Photography: Meredith Whitely
Need a little burst of happy? Just take a sniff of one of these.
It’s easy to take your nose and the power of smell for granted. You might only get an inkling of its importance when your nose is all blocked up with a cold and you realise how little food tastes.
And smell affects more than just taste. It’s also linked to other areas of your brain, including those affecting your mood.
So how does smell work? It starts with the detection of aromas through your nose and your mouth. The olfactory bulb, up at the back of your nasal cavity, processes these incoming aromas. The olfactory bulb also has connections with some other areas of the brain linked to the processing of emotions (and memory): the amygdala and hippocampus.
The latter part is why some aromas, like your favourite meal from childhood, are automatically uplifting when they’re linked to pleasant memories and experiences. However some smells have their own mood boosting properties in their own right.

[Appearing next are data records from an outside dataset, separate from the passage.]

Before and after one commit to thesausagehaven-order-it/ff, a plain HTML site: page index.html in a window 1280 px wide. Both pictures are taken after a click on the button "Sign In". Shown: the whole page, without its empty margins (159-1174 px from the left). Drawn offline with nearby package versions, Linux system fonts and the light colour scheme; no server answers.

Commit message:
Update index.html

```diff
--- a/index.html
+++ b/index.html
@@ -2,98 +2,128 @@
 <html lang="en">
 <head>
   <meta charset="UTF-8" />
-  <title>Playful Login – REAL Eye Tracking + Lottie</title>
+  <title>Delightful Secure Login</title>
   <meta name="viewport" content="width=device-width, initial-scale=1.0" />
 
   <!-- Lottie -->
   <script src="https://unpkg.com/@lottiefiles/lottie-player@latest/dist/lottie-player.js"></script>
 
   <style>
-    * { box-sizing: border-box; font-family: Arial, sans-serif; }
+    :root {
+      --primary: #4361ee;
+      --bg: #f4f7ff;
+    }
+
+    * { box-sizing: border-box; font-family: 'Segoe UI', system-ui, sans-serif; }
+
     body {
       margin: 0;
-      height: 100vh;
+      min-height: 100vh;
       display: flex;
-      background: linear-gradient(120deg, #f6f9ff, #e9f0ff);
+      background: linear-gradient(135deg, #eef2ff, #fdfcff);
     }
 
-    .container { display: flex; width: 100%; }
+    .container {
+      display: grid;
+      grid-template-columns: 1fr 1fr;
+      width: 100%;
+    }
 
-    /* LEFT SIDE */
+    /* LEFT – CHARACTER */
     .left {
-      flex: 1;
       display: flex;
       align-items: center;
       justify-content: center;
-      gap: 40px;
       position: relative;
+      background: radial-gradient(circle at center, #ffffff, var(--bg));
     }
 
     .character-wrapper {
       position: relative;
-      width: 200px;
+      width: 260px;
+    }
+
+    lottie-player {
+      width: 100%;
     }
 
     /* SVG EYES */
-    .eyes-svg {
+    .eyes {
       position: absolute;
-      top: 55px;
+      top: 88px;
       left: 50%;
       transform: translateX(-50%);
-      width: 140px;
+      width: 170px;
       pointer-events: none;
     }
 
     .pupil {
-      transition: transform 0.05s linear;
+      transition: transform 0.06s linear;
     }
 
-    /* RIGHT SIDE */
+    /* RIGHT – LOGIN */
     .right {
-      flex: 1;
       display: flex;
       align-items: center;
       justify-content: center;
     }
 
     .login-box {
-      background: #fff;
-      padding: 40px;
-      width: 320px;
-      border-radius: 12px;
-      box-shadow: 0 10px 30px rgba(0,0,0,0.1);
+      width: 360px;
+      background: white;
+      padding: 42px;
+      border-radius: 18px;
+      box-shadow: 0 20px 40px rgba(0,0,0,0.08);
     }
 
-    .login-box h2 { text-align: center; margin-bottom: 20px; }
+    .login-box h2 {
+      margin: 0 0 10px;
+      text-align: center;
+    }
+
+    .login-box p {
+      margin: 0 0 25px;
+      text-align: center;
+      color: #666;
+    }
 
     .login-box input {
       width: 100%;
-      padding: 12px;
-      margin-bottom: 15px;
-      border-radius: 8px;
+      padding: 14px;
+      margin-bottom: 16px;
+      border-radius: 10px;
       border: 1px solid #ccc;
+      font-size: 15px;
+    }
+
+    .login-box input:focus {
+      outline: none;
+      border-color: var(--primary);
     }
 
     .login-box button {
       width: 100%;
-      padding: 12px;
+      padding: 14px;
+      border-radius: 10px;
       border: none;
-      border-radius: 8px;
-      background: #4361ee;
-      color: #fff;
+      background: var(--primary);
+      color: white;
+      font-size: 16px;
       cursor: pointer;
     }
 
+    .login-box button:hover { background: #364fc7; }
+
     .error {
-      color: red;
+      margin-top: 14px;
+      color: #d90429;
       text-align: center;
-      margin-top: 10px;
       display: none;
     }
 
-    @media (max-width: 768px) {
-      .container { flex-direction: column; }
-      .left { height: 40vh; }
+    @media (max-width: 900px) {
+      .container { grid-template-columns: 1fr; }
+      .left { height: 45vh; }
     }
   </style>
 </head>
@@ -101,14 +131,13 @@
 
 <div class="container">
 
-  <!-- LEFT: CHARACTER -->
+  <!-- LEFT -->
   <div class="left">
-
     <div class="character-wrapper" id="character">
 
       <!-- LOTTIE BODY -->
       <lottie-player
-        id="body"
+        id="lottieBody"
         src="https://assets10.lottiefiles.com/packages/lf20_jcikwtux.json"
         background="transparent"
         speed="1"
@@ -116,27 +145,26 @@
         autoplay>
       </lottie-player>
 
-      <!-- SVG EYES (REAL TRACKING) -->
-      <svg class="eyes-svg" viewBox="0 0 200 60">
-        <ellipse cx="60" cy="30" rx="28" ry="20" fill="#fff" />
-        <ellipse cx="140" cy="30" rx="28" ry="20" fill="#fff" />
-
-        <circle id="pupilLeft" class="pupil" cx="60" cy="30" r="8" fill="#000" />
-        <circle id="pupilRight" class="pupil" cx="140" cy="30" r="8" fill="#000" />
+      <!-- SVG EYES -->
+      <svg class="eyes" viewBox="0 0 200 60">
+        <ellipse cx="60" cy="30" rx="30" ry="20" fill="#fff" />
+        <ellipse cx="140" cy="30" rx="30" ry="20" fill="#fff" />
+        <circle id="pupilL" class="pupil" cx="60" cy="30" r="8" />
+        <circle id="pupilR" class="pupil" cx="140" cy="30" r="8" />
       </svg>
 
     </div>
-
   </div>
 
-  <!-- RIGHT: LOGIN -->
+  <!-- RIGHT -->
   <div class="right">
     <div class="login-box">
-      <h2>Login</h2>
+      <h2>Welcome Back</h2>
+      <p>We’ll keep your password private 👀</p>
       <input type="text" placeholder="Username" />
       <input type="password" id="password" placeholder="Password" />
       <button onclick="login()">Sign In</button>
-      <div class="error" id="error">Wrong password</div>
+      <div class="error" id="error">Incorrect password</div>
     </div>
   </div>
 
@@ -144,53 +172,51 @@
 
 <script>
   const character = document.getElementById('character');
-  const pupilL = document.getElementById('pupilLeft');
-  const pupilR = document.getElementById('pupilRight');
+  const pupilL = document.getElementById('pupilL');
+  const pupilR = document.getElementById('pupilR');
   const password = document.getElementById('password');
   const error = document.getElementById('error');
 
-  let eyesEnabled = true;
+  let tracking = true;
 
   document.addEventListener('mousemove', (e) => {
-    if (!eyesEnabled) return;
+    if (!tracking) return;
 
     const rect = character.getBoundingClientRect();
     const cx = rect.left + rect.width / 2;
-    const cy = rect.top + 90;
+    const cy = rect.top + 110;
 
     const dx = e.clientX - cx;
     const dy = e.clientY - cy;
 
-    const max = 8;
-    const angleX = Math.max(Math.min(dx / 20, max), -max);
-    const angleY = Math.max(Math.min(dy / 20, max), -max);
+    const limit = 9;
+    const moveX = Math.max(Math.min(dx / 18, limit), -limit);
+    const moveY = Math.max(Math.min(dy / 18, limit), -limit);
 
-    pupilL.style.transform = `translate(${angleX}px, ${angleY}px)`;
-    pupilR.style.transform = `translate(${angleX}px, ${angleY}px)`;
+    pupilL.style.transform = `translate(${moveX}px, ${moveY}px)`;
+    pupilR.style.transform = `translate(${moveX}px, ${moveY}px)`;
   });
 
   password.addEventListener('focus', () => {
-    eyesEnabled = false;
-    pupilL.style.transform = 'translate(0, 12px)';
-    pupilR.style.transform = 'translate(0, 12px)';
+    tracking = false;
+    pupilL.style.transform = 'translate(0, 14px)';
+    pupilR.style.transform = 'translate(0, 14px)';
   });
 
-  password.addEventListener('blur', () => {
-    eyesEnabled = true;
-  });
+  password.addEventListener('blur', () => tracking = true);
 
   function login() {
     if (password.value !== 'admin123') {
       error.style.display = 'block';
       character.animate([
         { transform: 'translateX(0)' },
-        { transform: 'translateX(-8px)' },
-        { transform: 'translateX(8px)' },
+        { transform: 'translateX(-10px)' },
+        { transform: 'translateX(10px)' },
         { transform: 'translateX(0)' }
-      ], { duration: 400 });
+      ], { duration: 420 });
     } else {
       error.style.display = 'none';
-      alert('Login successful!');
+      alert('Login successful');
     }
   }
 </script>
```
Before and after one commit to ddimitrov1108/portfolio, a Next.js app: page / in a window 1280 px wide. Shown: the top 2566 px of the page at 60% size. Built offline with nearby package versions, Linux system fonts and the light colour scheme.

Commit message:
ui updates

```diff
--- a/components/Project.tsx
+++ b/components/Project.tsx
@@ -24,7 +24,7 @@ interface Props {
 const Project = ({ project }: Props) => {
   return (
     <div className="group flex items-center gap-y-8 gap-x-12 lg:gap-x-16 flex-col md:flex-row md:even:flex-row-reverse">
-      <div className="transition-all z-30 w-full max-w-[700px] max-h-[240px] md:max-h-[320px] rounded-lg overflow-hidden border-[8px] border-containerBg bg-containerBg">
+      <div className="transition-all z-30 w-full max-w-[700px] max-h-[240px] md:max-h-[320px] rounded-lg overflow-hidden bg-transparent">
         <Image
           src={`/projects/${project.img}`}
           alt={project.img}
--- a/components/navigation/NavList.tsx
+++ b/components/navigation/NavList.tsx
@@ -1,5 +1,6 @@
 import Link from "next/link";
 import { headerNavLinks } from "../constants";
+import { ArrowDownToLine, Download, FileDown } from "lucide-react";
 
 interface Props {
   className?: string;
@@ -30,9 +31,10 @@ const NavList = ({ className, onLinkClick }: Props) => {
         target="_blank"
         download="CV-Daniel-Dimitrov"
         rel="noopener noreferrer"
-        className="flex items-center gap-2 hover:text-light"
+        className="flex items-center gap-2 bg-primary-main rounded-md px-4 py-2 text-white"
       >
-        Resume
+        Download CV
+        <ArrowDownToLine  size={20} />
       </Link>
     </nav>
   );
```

Oranges and lemons don’t just brighten your fruit bowl. A 2012 study exposed people to citrus or vanilla aromas and then compared their different mood states. There was indeed a positive effect on moods when participants inhaled the citrus smells. There’s even been a positive calming effect of orange aromas reported in what is often a very stressful environment: the dentist’s office.
Most of the aroma from citrus fruit is from the oil in the skin of the fruit, so make sure you use the zest and the juice to get the full citrus hit.
Rosemary oil is used extensively in aromatherapy and you may know from firsthand experience the delicious fragrance left after gently rubbing fresh leaves. Rosemary has been the subject of a number of smell studies showing its stimulatory effect on humans – and even dogs!
One study focussed specifically on the inhalation of rosemary oil and its effect on mood, as well as the Autonomic Nervous System (the part of our nervous system responsible for regulating bodily functions – mostly unconsciously). Rosemary did make people feel fresh and more active, with an overall positive contribution to good mood. It’s therefore worth being liberal with your use of rosemary in the kitchen.
Chocolate has a particularly heady sensory blend of aroma, texture and taste that makes it very pleasing to the human palate. However even just smelling chocolate could help you feel better.
The positive effect of chocolates’ scent was tested in an experiment using something called an AromaCube. This aroma-releasing box exposed people to a variety of odours and measured their brainwaves in response. While it was only a small study, it did indicate the relaxing effect of chocolate aromas. Maybe after a hard day, breathing in a little chocolate could be just what you need for a lift. Swiftly followed by a little nibble too!